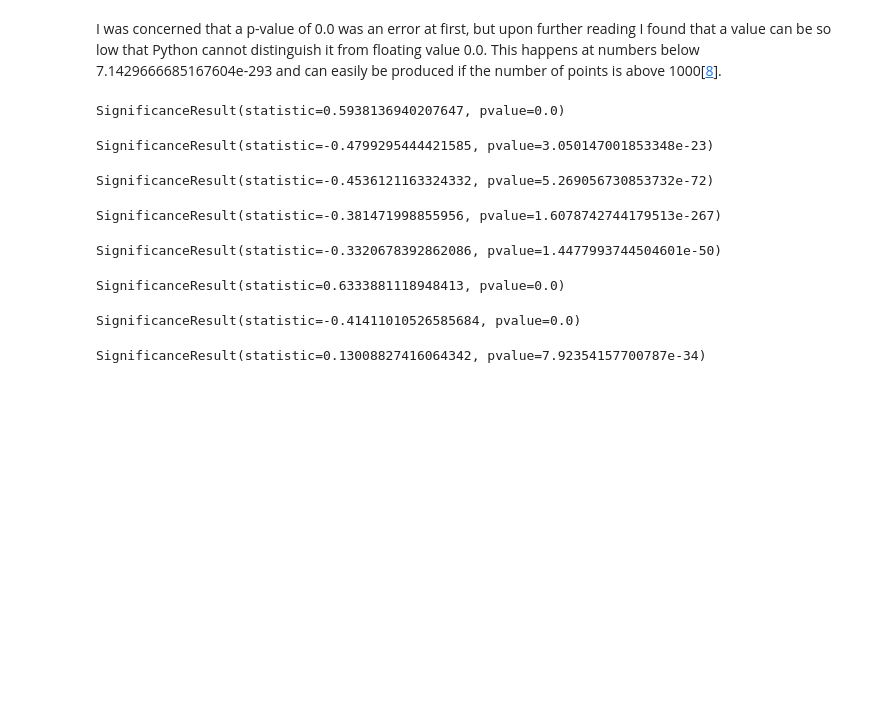
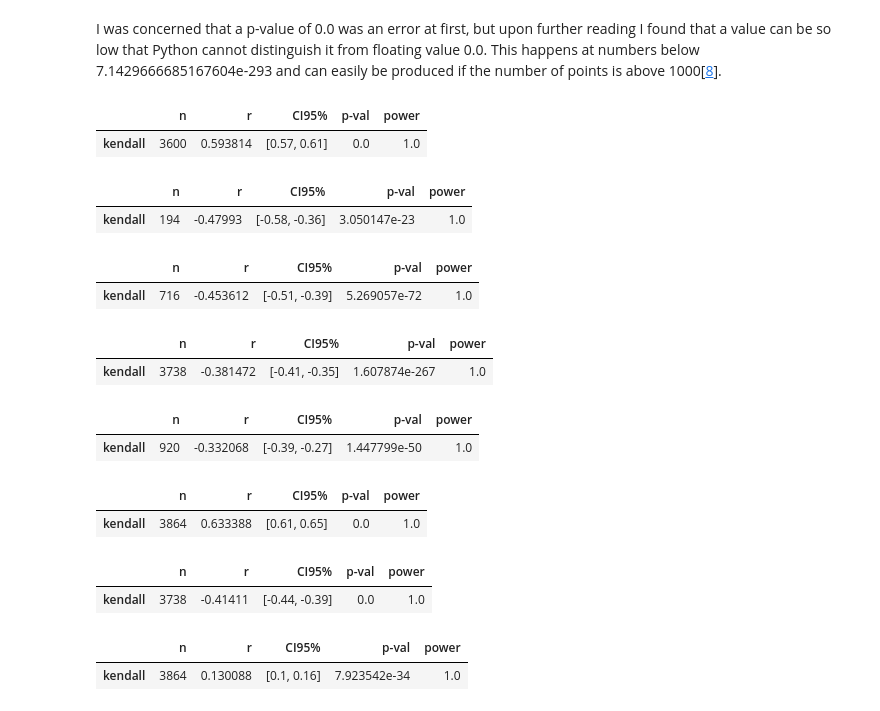
Before and after one commit to mangocrush/whomaternal, a Jupyter notebook: WHOproject.ipynb, the cells around one changed output. Cells and saved outputs as stored; diff of their text form; code cells hidden in the pictures; blank space fills up the shorter version.

```diff
--- a/WHOproject.ipynb
+++ b/WHOproject.ipynb
@@ -435,35 +442,44 @@ dl.tail(10)
 # %% [markdown]
 I was concerned that a p-value of 0.0 was an error at first, but upon further reading I found that a value can be so low that Python cannot distinguish it from floating value 0.0. This happens at numbers below 7.1429666685167604e-293 and can easily be produced if the number of points is above 1000[[8](https://stackoverflow.com/questions/20530138/scipy-p-value-returns-0-0)].
 # %%
-scipy.stats.kendalltau(df0['Maternal mortality ratio'], df0['Pregnant anemia'], nan_policy='omit')
+pg.corr(x=df0['Maternal mortality ratio'], y=df0['Pregnant anemia'], method='kendall')
 # %% [output]
-SignificanceResult(statistic=0.5938136940207647, pvalue=0.0)
+|  | n | r | CI95% | p-val | power |
+| kendall | 3600 | 0.593814 | [0.57, 0.61] | 0.0 | 1.0 |
 # %%
-scipy.stats.kendalltau(df0['Maternal mortality ratio'], df0['Postnatal contact'], nan_policy='omit')
+pg.corr(x=df0['Maternal mortality ratio'], y=df0['Postnatal contact'], method='kendall')
 # %% [output]
-SignificanceResult(statistic=-0.4799295444421585, pvalue=3.050147001853348e-23)
+|  | n | r | CI95% | p-val | power |
+| kendall | 194 | -0.47993 | [-0.58, -0.36] | 3.050147e-23 | 1.0 |
 # %%
-scipy.stats.kendalltau(df0['Maternal mortality ratio'], df0['Syphilis test during pregnancy'], nan_policy='omit')
+pg.corr(x=df0['Maternal mortality ratio'], y=df0['Syphilis test during pregnancy'], method='kendall')
 # %% [output]
-SignificanceResult(statistic=-0.4536121163324332, pvalue=5.269056730853732e-72)
+|  | n | r | CI95% | p-val | power |
+| kendall | 716 | -0.453612 | [-0.51, -0.39] | 5.269057e-72 | 1.0 |
 # %%
-scipy.stats.kendalltau(df0['Maternal mortality ratio'], df0['Modern family planning'], nan_policy='omit')
+pg.corr(x=df0['Maternal mortality ratio'], y=df0['Modern family planning'], method='kendall')
 # %% [output]
-SignificanceResult(statistic=-0.381471998855956, pvalue=1.6078742744179513e-267)
+|  | n | r | CI95% | p-val | power |
+| kendall | 3738 | -0.381472 | [-0.41, -0.35] | 1.607874e-267 | 1.0 |
 # %%
-scipy.stats.kendalltau(df0['Maternal mortality ratio'], df0['Birth sex ratio m to f'], nan_policy='omit')
+pg.corr(x=df0['Maternal mortality ratio'], y=df0['Birth sex ratio m to f'], method='kendall')
 # %% [output]
-SignificanceResult(statistic=-0.3320678392862086, pvalue=1.4477993744504601e-50)
+|  | n | r | CI95% | p-val | power |
+| kendall | 920 | -0.332068 | [-0.39, -0.27] | 1.447799e-50 | 1.0 |
 # %%
-scipy.stats.kendalltau(df0['Maternal mortality ratio'], df0['Total fertility rate'], nan_policy='omit')
+pg.corr(x=df0['Maternal mortality ratio'], y=df0['Total fertility rate'], method='kendall')
 # %% [output]
-SignificanceResult(statistic=0.6333881118948413, pvalue=0.0)
+|  | n | r | CI95% | p-val | power |
+| kendall | 3864 | 0.633388 | [0.61, 0.65] | 0.0 | 1.0 |
 # %%
-scipy.stats.kendalltau(df0['Maternal mortality ratio'], df0['Contraceptive prevalence'], nan_policy='omit')
+pg.corr(x=df0['Maternal mortality ratio'], y=df0['Contraceptive prevalence'], method='kendall')
 # %% [output]
-SignificanceResult(statistic=-0.41411010526585684, pvalue=0.0)
+|  | n | r | CI95% | p-val | power |
+| kendall | 3738 | -0.41411 | [-0.44, -0.39] | 0.0 | 1.0 |
 # %%
-scipy.stats.kendalltau(df0['Maternal mortality ratio'], df0['Crude death rate'], nan_policy='omit')
+pg.corr(x=df0['Maternal mortality ratio'], y=df0['Crude death rate'], method='kendall')
+# Pretty weak correlation, but quite significant P-value. Tossed
 # %% [output]
-SignificanceResult(statistic=0.13008827416064342, pvalue=7.92354157700787e-34)
+|  | n | r | CI95% | p-val | power |
+| kendall | 3864 | 0.130088 | [0.1, 0.16] | 7.923542e-34 | 1.0 |
 # %%
```
Also changed, not shown: parts of 21 cells of this notebook.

◆ Task goal:
Across the data above, count the lines that include the word "changed", and respond with the number alone.

◆ Solved problem:
2